Malicious File Execution:

Buffer Overflows: When a buffer reaches its limit on data storage, the additional information that can't be stored in the buffer goes into adjacent buffers. This overflowing data can accidentally overwrite or corrupt valid data being stored in the buffers. If a hacker were to use a buffer overflow attack, they could fill the buffer with data containing malicious code which can corrupt any buffer it enters.

Sub domain Scanning: While scanning the main domain, the scan searches the domain's DNS server and any other DNS server provided by the user for any sub domains.

Unrestricted File Uploads: If there is a web application that doesn't restrict certain files and code from being entered into the system, attackers can upload malicious files. These malicious files can take over the system or overloaded file systems, sending the attacks to the systems back ends.

HTTP Verb Tampering: In an insecure application, an attacker can send certain HTTP verbs into web applications and gain access to admin areas.

Example: An attacker can use the HTTP HEAD method to go around authentication and authorization systems in insecure web applications.

Directory Listings:

Source Code Disclosure: Attackers can retrieve the server-side application source code by using source code disclosure attacks. If the attacker gains access to the source code, he will be able to have deeper knowledge of the Web application logic, the parameters, and how the application deals with requests.

Check for Common Files:

Check for Email Addresses:

Microsoft Office Possible Sensitive Information:

Local Path Disclosure:

Error Messages:

Trojan Shell Scripts:

Default Passwords:

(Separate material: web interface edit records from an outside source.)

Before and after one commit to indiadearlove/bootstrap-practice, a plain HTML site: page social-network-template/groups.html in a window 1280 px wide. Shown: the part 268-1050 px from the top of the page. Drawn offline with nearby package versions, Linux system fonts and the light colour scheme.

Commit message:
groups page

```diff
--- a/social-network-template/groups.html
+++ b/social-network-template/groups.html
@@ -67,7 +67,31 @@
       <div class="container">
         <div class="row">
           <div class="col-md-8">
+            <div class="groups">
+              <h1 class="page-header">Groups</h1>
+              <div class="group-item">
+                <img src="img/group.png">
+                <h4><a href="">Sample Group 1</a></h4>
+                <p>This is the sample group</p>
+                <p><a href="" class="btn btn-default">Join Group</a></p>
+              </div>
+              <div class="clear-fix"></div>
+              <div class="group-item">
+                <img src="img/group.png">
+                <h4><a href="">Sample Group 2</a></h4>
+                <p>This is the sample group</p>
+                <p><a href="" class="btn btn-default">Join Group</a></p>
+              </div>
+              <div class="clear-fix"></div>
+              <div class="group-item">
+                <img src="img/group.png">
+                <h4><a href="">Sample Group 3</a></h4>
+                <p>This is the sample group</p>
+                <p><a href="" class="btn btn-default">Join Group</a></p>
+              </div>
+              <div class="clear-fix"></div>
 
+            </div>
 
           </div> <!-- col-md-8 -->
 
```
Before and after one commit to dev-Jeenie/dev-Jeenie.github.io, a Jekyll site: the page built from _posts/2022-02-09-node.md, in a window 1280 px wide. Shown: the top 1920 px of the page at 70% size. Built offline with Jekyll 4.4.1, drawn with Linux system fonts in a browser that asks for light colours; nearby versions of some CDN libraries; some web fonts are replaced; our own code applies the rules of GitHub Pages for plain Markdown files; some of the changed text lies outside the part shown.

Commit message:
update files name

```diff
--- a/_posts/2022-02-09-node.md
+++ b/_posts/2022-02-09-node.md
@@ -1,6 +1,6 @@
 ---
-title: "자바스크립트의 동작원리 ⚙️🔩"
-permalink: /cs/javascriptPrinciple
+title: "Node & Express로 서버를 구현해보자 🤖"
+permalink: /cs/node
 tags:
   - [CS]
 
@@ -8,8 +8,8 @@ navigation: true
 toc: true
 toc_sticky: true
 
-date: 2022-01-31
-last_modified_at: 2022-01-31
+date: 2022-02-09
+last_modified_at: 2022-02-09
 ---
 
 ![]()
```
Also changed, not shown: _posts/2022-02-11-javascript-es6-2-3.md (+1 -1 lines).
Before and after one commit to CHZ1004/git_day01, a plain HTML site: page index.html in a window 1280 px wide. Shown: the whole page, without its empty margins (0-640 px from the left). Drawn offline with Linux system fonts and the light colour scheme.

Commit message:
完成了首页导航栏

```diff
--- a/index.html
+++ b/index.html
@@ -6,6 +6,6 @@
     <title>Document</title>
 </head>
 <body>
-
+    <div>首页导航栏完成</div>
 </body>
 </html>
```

Default Account Passwords:

Authentication attacks:



Trust-Guard.com has a Shopper Approved rating of 4.6/5 based on 908 ratings and reviews